Acupressure Mat Positives
Generally speaking, targeting acupressure points can relieve stress by lowering cortisol, improving sleep, releasing endorphins (and even helping with anxiety), improving the heart rate and increasing oxytocin (the hormone released at night to prepare us for sleep), and may even help with migraines.
The scientific studies on the subject are still limited, but the evidence and expert thought is promising. Vafeiadi recommends targeting the specific acupressure points depending on where you are feeling pain. This could be your back, neck, and even cramps caused by your cycle. As with a lot of practices and products that aren’t thoroughly tested, the results may be a placebo effect.
Finally, the biggest positive, explains Dr Cummings is that the acupressure mat can be used at home whenever is needed. “If this reduces the need for medication or other interventions with potential side effects, then that is a good thing,” says Dr Cummings.
Acupressure Mat Negatives

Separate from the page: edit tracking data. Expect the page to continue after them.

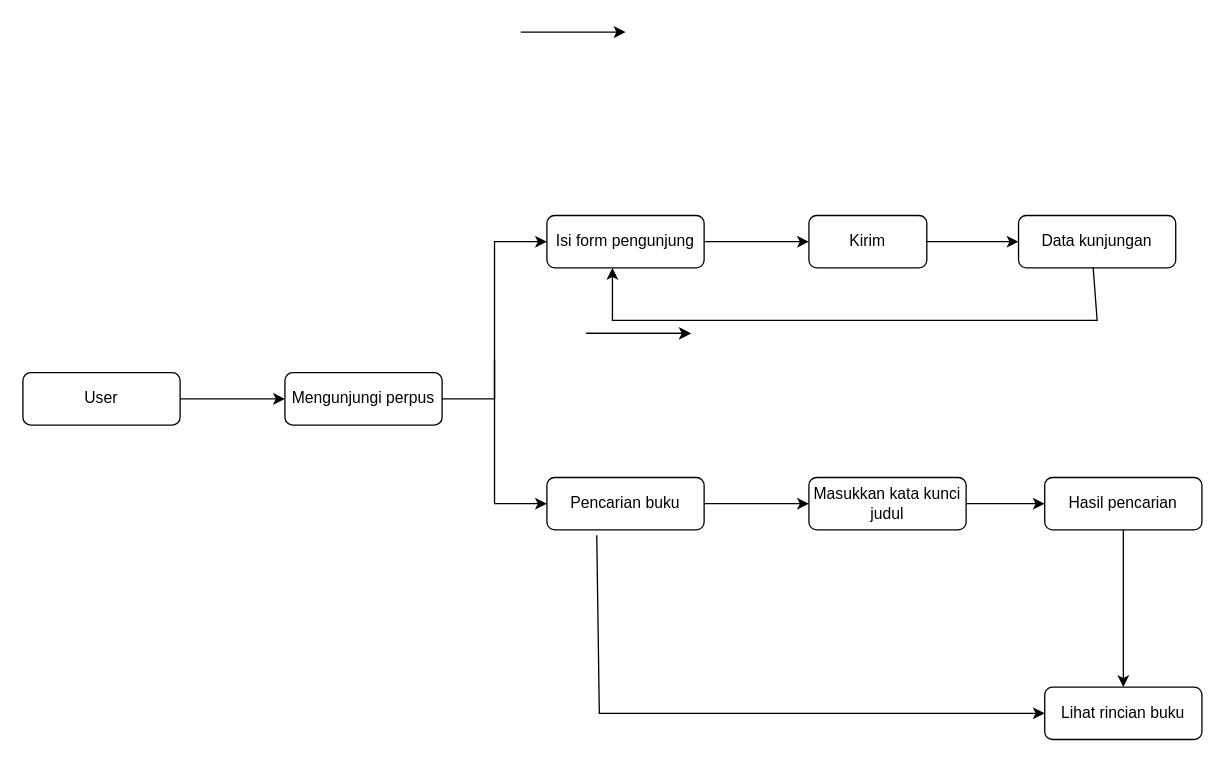
Earlier version of the draw.io diagram Untitled Diagram.drawio (vazkya/Web). Source tidied: cells renumbered, new cells numbered last; positions are measured from the earlier drawing's top-left corner, leaving out a move shared by most shapes. Both pictures are drawn from the tidied source at 131%, with x=0, y=0 at pixel (22, 31).
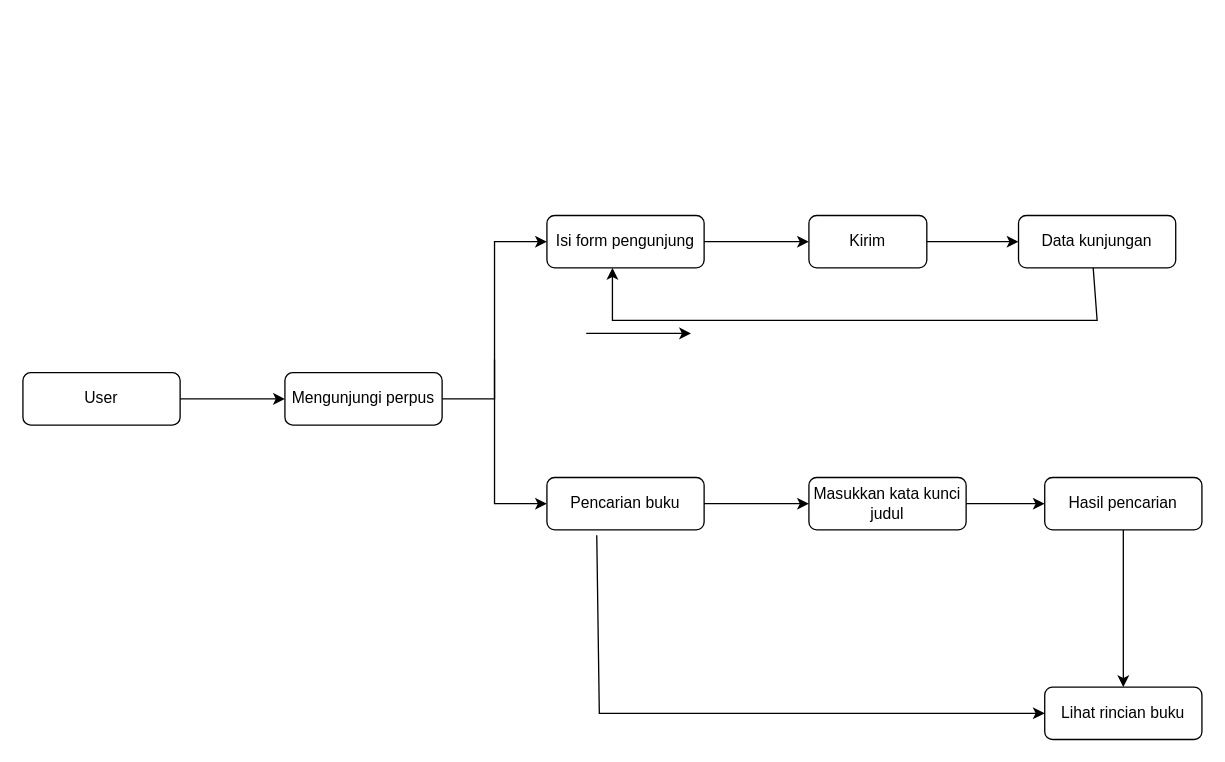
The same diagram, later.

What changed in the source:
```diff
@@
-    <mxCell id="20" style="endArrow=classic;html=1;rounded=0;" parent="1" edge="1">
-      <mxGeometry relative="1" as="geometry">
-        <mxPoint x="380" as="sourcePoint" />
-        <mxPoint x="460" as="targetPoint" />
-        <Array as="points">
-          <mxPoint x="420" />
-        </Array>
-      </mxGeometry>
-    </mxCell>
@@
-    <mxCell id="23" style="endArrow=classic;html=1;rounded=0;" parent="1" edge="1">
-      <mxGeometry relative="1" as="geometry">
-        <mxPoint x="430" y="230" as="sourcePoint" />
-        <mxPoint x="510" y="230" as="targetPoint" />
-        <Array as="points">
-          <mxPoint x="470" y="230" />
-        </Array>
-      </mxGeometry>
-    </mxCell>
```
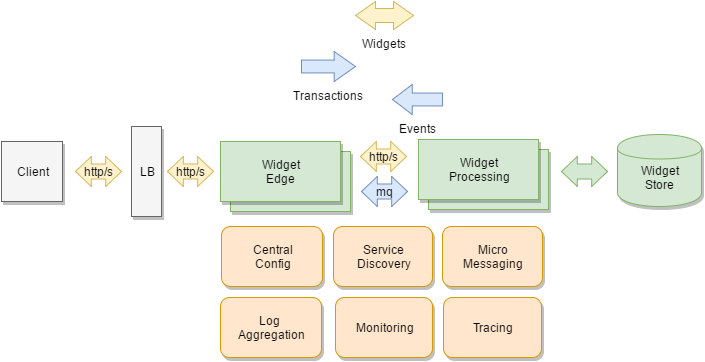
Earlier version of the draw.io export widgets-demo/widgets-demo.png (zuhlke/microservices). Source tidied: cells renumbered, new cells last; positions are measured from the earlier drawing's top-left corner, leaving out a move shared by most shapes.
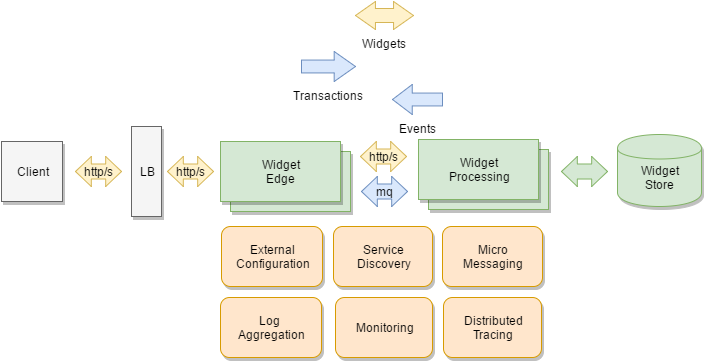
Later version of the same file.

Commit message:
Tweaks to readme and diagram

Change to the diagram source:
```diff
@@ -11,7 +11,7 @@
     <mxCell id="4" value="Service&lt;div&gt;Discovery&lt;/div&gt;" style="whiteSpace=wrap;html=1;rounded=1;shadow=1;glass=0;strokeWidth=1;fontSize=12;align=center;fillColor=#ffe6cc;strokeColor=#d79b00;" parent="1" vertex="1">
       <mxGeometry x="332" y="225" width="99" height="60" as="geometry" />
     </mxCell>
-    <mxCell id="5" value="Central&lt;div&gt;Config&lt;/div&gt;" style="whiteSpace=wrap;html=1;rounded=1;shadow=1;glass=0;strokeWidth=1;fontSize=12;align=center;fillColor=#ffe6cc;strokeColor=#d79b00;" parent="1" vertex="1">
+    <mxCell id="5" value="External&lt;div&gt;Configuration&lt;/div&gt;" style="whiteSpace=wrap;html=1;rounded=1;shadow=1;glass=0;strokeWidth=1;fontSize=12;align=center;fillColor=#ffe6cc;strokeColor=#d79b00;" parent="1" vertex="1">
       <mxGeometry x="220" y="225" width="101" height="60" as="geometry" />
     </mxCell>
     <mxCell id="6" style="whiteSpace=wrap;html=1;rounded=0;shadow=1;glass=0;strokeWidth=1;fontSize=12;align=center;plain-green;gradientColor=none;fillColor=#D5E8D4;" parent="1" vertex="1">
@@ -20,7 +20,7 @@
     <mxCell id="7" value="Widget&lt;div&gt;Processing&lt;/div&gt;" style="whiteSpace=wrap;html=1;rounded=0;shadow=1;glass=0;strokeWidth=1;fontSize=12;align=center;plain-green;gradientColor=none;fillColor=#D5E8D4;" parent="1" vertex="1">
       <mxGeometry x="417" y="138" width="120" height="60" as="geometry" />
     </mxCell>
-    <mxCell id="8" value="Tracing" style="whiteSpace=wrap;html=1;rounded=1;shadow=1;glass=0;strokeWidth=1;fontSize=12;align=center;fillColor=#ffe6cc;strokeColor=#d79b00;" parent="1" vertex="1">
+    <mxCell id="8" value="Distributed&lt;div&gt;Tracing&lt;/div&gt;" style="whiteSpace=wrap;html=1;rounded=1;shadow=1;glass=0;strokeWidth=1;fontSize=12;align=center;fillColor=#ffe6cc;strokeColor=#d79b00;" parent="1" vertex="1">
       <mxGeometry x="442" y="296" width="98" height="60" as="geometry" />
     </mxCell>
     <mxCell id="9" value="Monitoring" style="whiteSpace=wrap;html=1;rounded=1;shadow=1;glass=0;strokeWidth=1;fontSize=12;align=center;fillColor=#ffe6cc;strokeColor=#d79b00;" parent="1" vertex="1">
```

Vafeiadi says that it’s really important not to use an acupressure mat to treat musculoskeletal pathologies, where it’s preferable to see a specialist like a physiotherapist or a doctor first. It’s generally a safe treatment, but you should consult your doctor first in the following cases: skin lesion irritations, cancer, pregnancy, chronic diseases (such as rheumatoid arthritis), coagulation disease, heart disease, very low blood pressure, acute inflammations, lung failure, anticoagulant users, and epilepsy. “It’s very unlikely that these mats would cause any nerve damage or long-term problem provided that they are used sensibly. The only risk I can imagine would be in individuals with very sensitive or frail skin, where damage from minor injury is easy,” says Dr Cummings. He notes this treatment should only be used for “existing aches and pains or for relaxation rather than for treating new conditions that have not been assessed by a professional.”
Final Verdict on the Acupressure Mat:
In short: yes, it worked on many of the claims. I was a bit apprehensive using the Bed of Nails mat at first, especially with some of its big promises. But I was surprised to find out that it was especially great at stress and anxiety relief, as that’s something that bothers me daily.
I wish the mat was a little wider, so that my shoulders would fully touch the needles. I presume if you have a smaller frame, you might not have this issue.
In terms of mental health and physical effects, I realised that using the mat at night energised me more than it relaxed me. For that reason, I’ll incorporate the mat into my morning or a daytime routine, rather than at night. It helps me start the day right and stress-free (as much as possible). It also helped my sore back almost instantly, which is something I don’t often experience (only with intensive stretches). I personally didn’t notice any improvements in terms of my sleep. Using it with a bare back is essential as, even with a light top massively minimises the effect of the needles. Finally, consistency is important with this mat, which may not always be possible in daily life. I find this to be the case with most spiritual or wellness practices, so the consistency of use depends on one’s priorities.
Image Source: Fani Mari